A MAJOR trucking company in the Midwest has filed for bankruptcy, affecting 40 employees.
The company has been in business for over 80 years.
Elmer Buchta Trucking LLC, owner Transport Acquisitions LLC, and three other affiliates filed for Chapter 11 bankruptcy on September 8 in the US Bankruptcy Court for the Southern District of Indiana.
Based in Evansville, Elmer Buchta is the largest bulk hauler in Indiana with more than 300 units.
Its total 200 trucks drive a combined 10 million miles annually.
The company has operated in The Hoosier State for over 80 years.
It lists between $1 million and $10 million in assets and $10 million to $50 million in liabilities in the bankruptcy petition filing.
If Elmer Buchta cannot be saved, a full liquidation of the business would see around 40 workers laid off.
But it is not the only freight company to have experienced difficulties lately.
Last month, Yellow filed for Chapter 11 bankruptcy protection, laying off 30,000 workers.
In what The Wall Street Journal described as “American Trucking’s Largest Bankruptcy,” the Chapter 11 filing revealed estimated total assets of $2.15billion and total debt of $2.59 billion.
Bosses at Yellow pointed the finger at the Teamsters union for the company’s demise.
Around 22,000 employees were Teamsters members.
Chief executive officer Darren Hawkins claimed Teamsters leadership ”was able to halt our business plan, literally driving our company out of business.”
But the union’s general president Sean O’Brien hit back, saying: “Yellow’s dysfunctional, greedy C-suite failed to take responsibility for squandering all that cash. They still don’t.”
But it is not just freight companies that have suffered from high-profile bankruptcies in 2023.
The retail industry has also taken a hammering, with several big names closing down all their stores for good.
For example, Bed Bath and Beyond filed for Chapter 11 bankruptcy in April and permanently shuttered all 360 locations over the summer.

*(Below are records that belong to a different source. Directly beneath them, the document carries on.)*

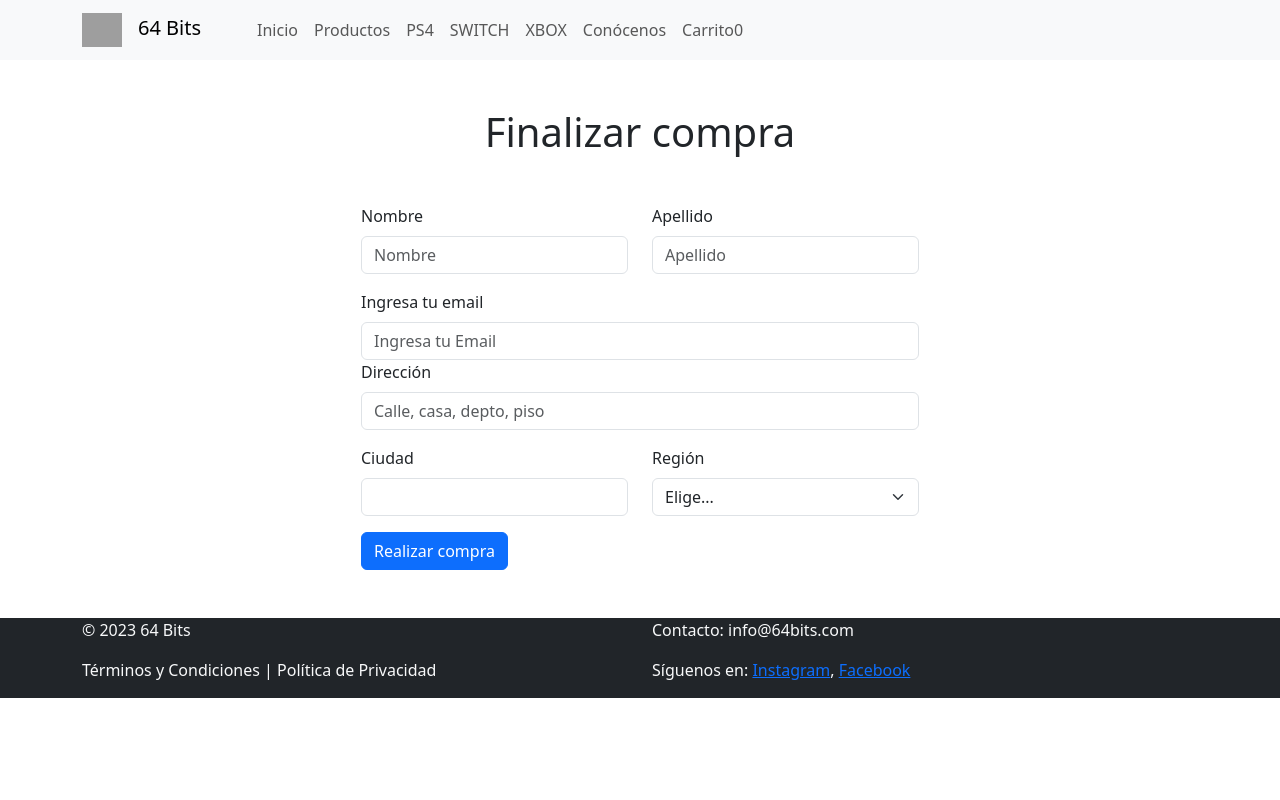
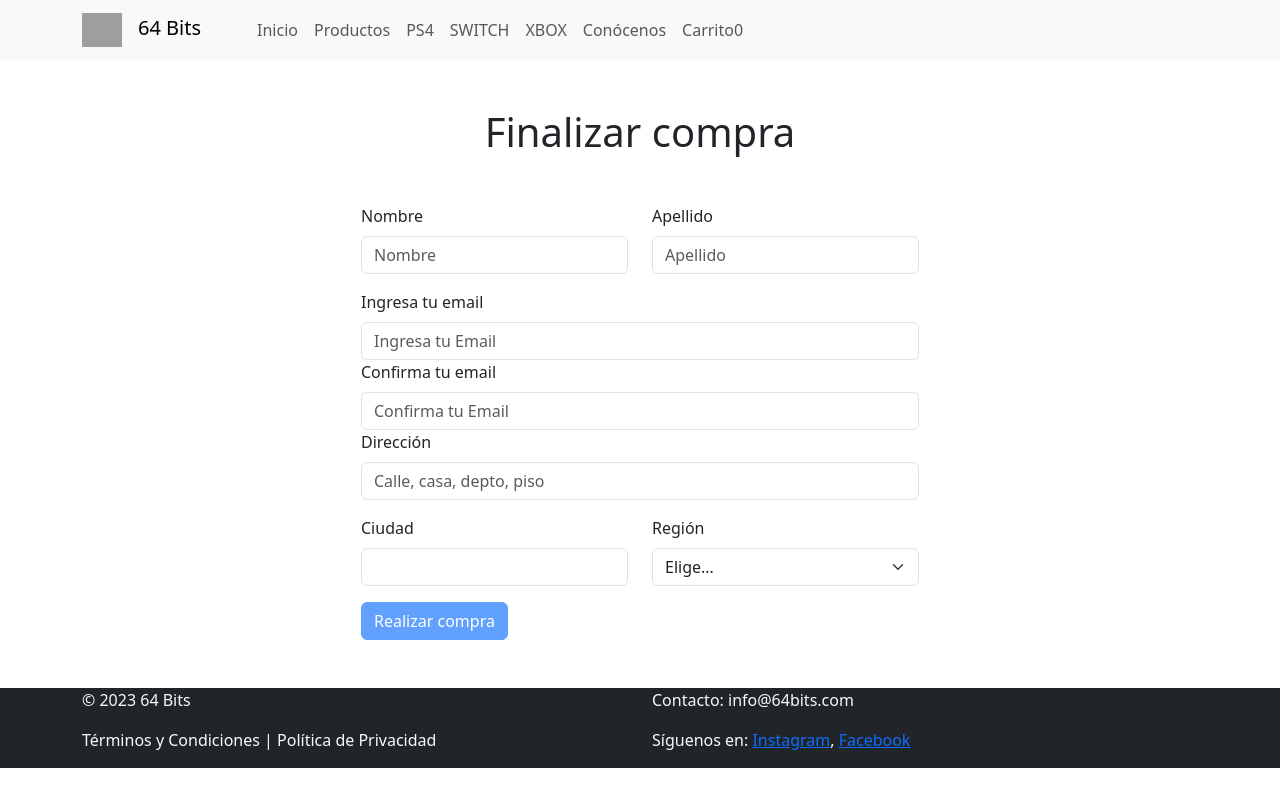
Before and after one commit to sasha-div/PF_DiVentura_React, a React (Create React App) app: page /checkout in a window 1280 px wide. Built offline with nearby package versions, Linux system fonts and the light colour scheme; grey boxes are pictures that could not be loaded.

Commit message:
Funcionamiento de Checkout mejorado

```diff
--- a/package.json
+++ b/package.json
@@ -16,6 +16,7 @@
     "react-hook-form": "^7.47.0",
     "react-router-dom": "^6.15.0",
     "react-scripts": "5.0.1",
+    "sweetalert2": "^11.7.32",
     "web-vitals": "^2.1.4"
   },
   "scripts": {
--- a/src/components/Checkout/Checkout.jsx
+++ b/src/components/Checkout/Checkout.jsx
@@ -8,16 +8,24 @@ import Col from 'react-bootstrap/Col';
 import Row from 'react-bootstrap/Row';
 import { collection, addDoc } from 'firebase/firestore';
 import { db } from '../../firebase/data';
+import Swal from 'sweetalert2';
 
 export const Checkout = () => {
 
     const [orderId, setOrderId] = useState("");
-
     const { carrito, totalCarrito, vaciarCarrito } = useContext(CartContext);
-
-    const { register, handleSubmit } = useForm();
+    const { register, handleSubmit, watch, formState: { errors, isValid } } = useForm();
 
     const comprar = (data) => {
+        if (data.email !== data.confirmarEmail) {
+            Swal.fire({
+                icon: 'error',
+                title: 'Oops...',
+                text: 'Los correos que ingresaste no coinciden.',
+            });
+            return;
+        }
+
         const order = {
             cliente: data,
             productos: carrito,
@@ -32,6 +40,15 @@ export const Checkout = () => {
                 setOrderId(doc.id);
                 vaciarCarrito();
             })
+            .catch((error) => {
+                console.error('Error al procesar la orden:', error);
+
+                Swal.fire({
+                    icon: 'error',
+                    title: 'Error',
+                    text: 'Hubo un problema al procesar tu compra. Por favor, inténtalo nuevamente.',
+                });
+            });
     }
 
     if (orderId) {
@@ -51,34 +68,47 @@ export const Checkout = () => {
                     <Row className="mb-3">
                         <Form.Group as={Col}>
                             <Form.Label>Nombre</Form.Label>
-                            <Form.Control type="text" placeholder="Nombre" {...register("nombre")} />
+                            <Form.Control type="text" placeholder="Nombre" {...register("nombre", { required: true })} />
                         </Form.Group>
 
                         <Form.Group as={Col}>
                             <Form.Label>Apellido</Form.Label>
-                            <Form.Control type="text" placeholder="Apellido" {...register("apellido")} />
+                            <Form.Control type="text" placeholder="Apellido" {...register("apellido", { required: true })} />
                         </Form.Group>
                     </Row>
 
                     <Form.Group as={Col} controlId="formGridEmail">
                         <Form.Label>Ingresa tu email</Form.Label>
-                        <Form.Control type="email" placeholder="Ingresa tu Email" {...register("email")} />
+                        <Form.Control type="email" placeholder="Ingresa tu Email" {...register("email", { required: true })} />
+                    </Form.Group>
+
+                    <Form.Group as={Col} controlId="formGridConfirmEmail">
+                        <Form.Label>Confirma tu email</Form.Label>
+                        <Form.Control type="email" placeholder="Confirma tu Email" {...register("confirmarEmail", { required: true }, {
+                            validate: (value) => value === watch('email') || 'Los correos electrónicos no coinciden',
+                        })}
+                        />
+                        {errors.confirmarEmail && (
+                            <Form.Text className="text-danger">
+                                {errors.confirmarEmail.message}
+                            </Form.Text>
+                        )}
                     </Form.Group>
 
                     <Form.Group className="mb-3" controlId="formGridAddress2">
                         <Form.Label>Dirección</Form.Label>
-                        <Form.Control placeholder="Calle, casa, depto, piso" {...register("direccion")} />
+                        <Form.Control placeholder="Calle, casa, depto, piso" {...register("direccion", { required: true })} />
                     </Form.Group>
 
                     <Row className="mb-3">
                         <Form.Group as={Col} controlId="formGridCity">
                             <Form.Label>Ciudad</Form.Label>
-                            <Form.Control {...register("ciudad")} />
+                            <Form.Control {...register("ciudad", { required: true })} />
                         </Form.Group>
 
                         <Form.Group as={Col} controlId="formGridState">
                             <Form.Label>Región</Form.Label>
-                            <Form.Select defaultValue="Choose..." {...register("region")} >
+                            <Form.Select defaultValue="Choose..." {...register("region", { required: true })} >
                                 <option>Elige...</option>
                                 <option>RM</option>
                                 <option>Bio Bio</option>
@@ -87,7 +117,7 @@ export const Checkout = () => {
 
                     </Row>
 
-                    <Button variant="primary" type="submit">
+                    <Button variant="primary" type="submit" disabled={!isValid}>
                         Realizar compra
                     </Button>
                 </Form>
```
Also changed, not shown: 1 other file (tests, documents, lock files or other folders).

Tuesday Morning met the same fate, closing all 200 stores.
But David’s Bridal managed a narrow escape thanks to a buyout that has saved around two-thirds of its store footprint.